Eleanor Knox (King's College London) has been awarded the James T. Cushing Memorial Prize in History and Philosophy of Physics for her BJPS article 'Newtonian Spacetime Structure in Light of the Equivalence Principle'.
The life of culture
Sometimes culture seems to have a life of its own. You hear a pop song a few times and suddenly find yourself humming the tune, or you unthinkingly adopt the vocabulary of friends. Could it be that culture is composed entirely of memes and that, like viruses, they are adapted to enter our body and coerce it to make copies before finding a new host to parasitize?
Image: Roko naktys by Zoi Koraki
Inferring the unconfirmed: the no alternatives argument
Sherlock Holmes describes a crucial part of his method of solving detective cases as “when you have eliminated the impossible, whatever remains, however improbable, must be the truth.” But do scientists use ‘no alternatives arguments’ of the kind described above? Is it justified to infer a theory’s truth from the observation that no other acceptable theory is known?
Philosophy quote quiz
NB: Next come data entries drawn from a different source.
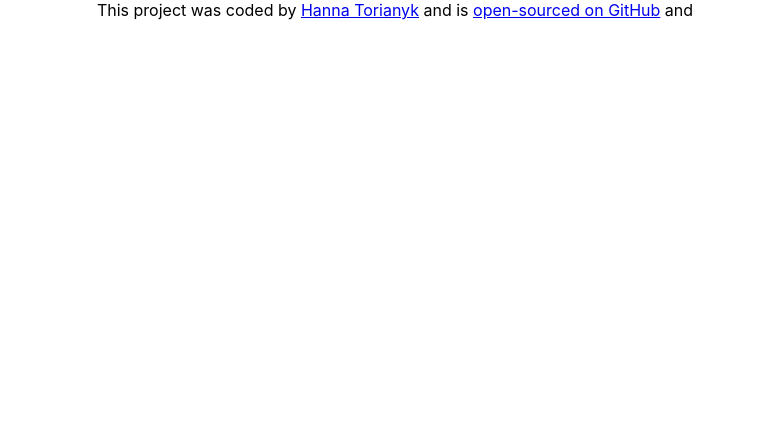
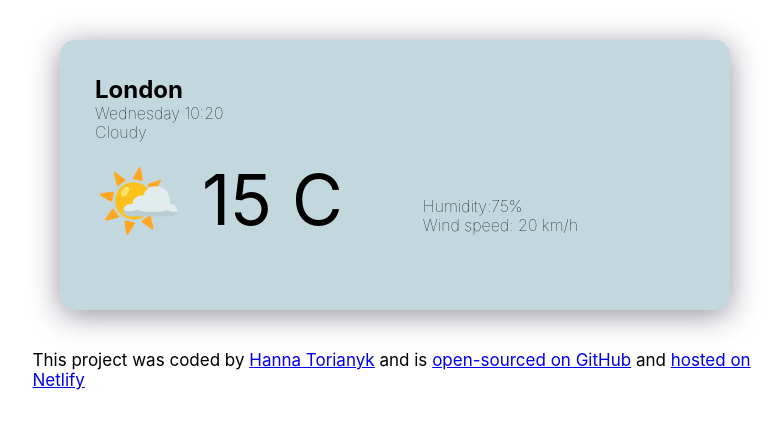
Before and after one commit to torianykhanna/react-weather-app, a React (Create React App) app: page / in a window 1280 px wide. Shown: the top 428 px of the page, without its empty margins (245-1026 px from the left). Built offline with nearby package versions, Linux system fonts and the light colour scheme.

Commit message:
Added the component Weather and styles

```diff
--- a/src/App.css
+++ b/src/App.css
@@ -1,38 +1,15 @@
-.App {
-  text-align: center;
+.Container {
+  background: #c3d8de;
+  opacity: 1;
+  max-width: 600px;
+  margin: 40px auto;
+  padding: 35px;
+  border-radius: 15px;
+  box-shadow: 0 5px 30px rgba(44, 36, 63, 0.5);
 }
 
-.App-logo {
-  height: 40vmin;
-  pointer-events: none;
+.Links {
+  max-width: 725px;
+  margin: 10px auto;
+  font-size: 17px;
 }
-
-@media (prefers-reduced-motion: no-preference) {
-  .App-logo {
-    animation: App-logo-spin infinite 20s linear;
-  }
-}
-
-.App-header {
-  background-color: #282c34;
-  min-height: 100vh;
-  display: flex;
-  flex-direction: column;
-  align-items: center;
-  justify-content: center;
-  font-size: calc(10px + 2vmin);
-  color: white;
-}
-
-.App-link {
-  color: #61dafb;
-}
-
-@keyframes App-logo-spin {
-  from {
-    transform: rotate(0deg);
-  }
-  to {
-    transform: rotate(360deg);
-  }
-}
--- a/src/App.js
+++ b/src/App.js
@@ -1,11 +1,15 @@
 import React from "react";
 import "./App.css";
+import Weather from "./Weather";
 
 export default function App() {
   return (
     <div className="App">
       <div className="Container">
-        <footer>
+        <Weather />
+      </div>
+      <footer>
+        <div className="Links">
           This project was coded by{" "}
           <a
             href="https://github.com/torianykhanna"
@@ -23,11 +27,16 @@ export default function App() {
             open-sourced on GitHub
           </a>{" "}
           and{" "}
-          {/* <a href="#" target="_blank" rel="noreferrer">
+          <a
+            href="https://react-weahter-app-training.netlify.app/"
+            target="_blank"
+            rel="noreferrer"
+          >
+            {" "}
             hosted on Netlify
-          </a> */}
-        </footer>
-      </div>
+          </a>
+        </div>
+      </footer>
     </div>
   );
 }
--- /dev/null
+++ b/src/Weather.css
@@ -0,0 +1,34 @@
+.Properties {
+  display: flex;
+  justify-content: flex-start;
+  margin-top: 15px;
+}
+
+.Temperature {
+  font-size: 70px;
+}
+
+.Indicators {
+  width: 100%;
+}
+
+.Indicators h2 {
+  margin: 0;
+}
+
+.Indicators ul {
+  margin: 0;
+  padding: 0;
+}
+
+.Indicators li,
+.Properties li {
+  font-size: 16px;
+  font-weight: 100;
+  line-height: 19px;
+  list-style: none;
+}
+
+.Properties ul {
+  margin: 40px;
+}
--- /dev/null
+++ b/src/Weather.js
@@ -0,0 +1,23 @@
+import React from "react";
+import "./Weather.css";
+
+export default function Weather() {
+  return (
+    <div className="CurrentWeather">
+      <div className="Indicators">
+        <h2>London</h2>
+        <ul>
+          <li>Wednesday 10:20</li>
+          <li>Cloudy</li>
+        </ul>
+      </div>
+      <div className="Properties">
+        <div className="Temperature">🌤️ 15 C</div>
+        <ul>
+          <li>Humidity:75%</li>
+          <li>Wind speed: 20 km/h</li>
+        </ul>
+      </div>
+    </div>
+  );
+}
```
How well do you know the writings of the most influential philosophers? Do you know the difference between sayings from Kant, Nietzsche, and Locke? Take the quiz to see if you can match the quote to the philosopher who said it.
Register to receive table of contents email alerts as soon as new issues of British Journal for the Philosophy of Science are published online.
Recommend to your library
Fill out our simple online form to recommend this journal to your library.
The British Society for the Philosophy of Science
BJPS Review of Books
The Editors are delighted to launch the BJPS Review of Books, the new home for our book reviews.
This blog covers trends in subfields of philosophy of science, current news/science stories, informal conference reports, stories from the world of academic philosophy, and offers advice from an editor’s perspective, and anything else that might take our fancy.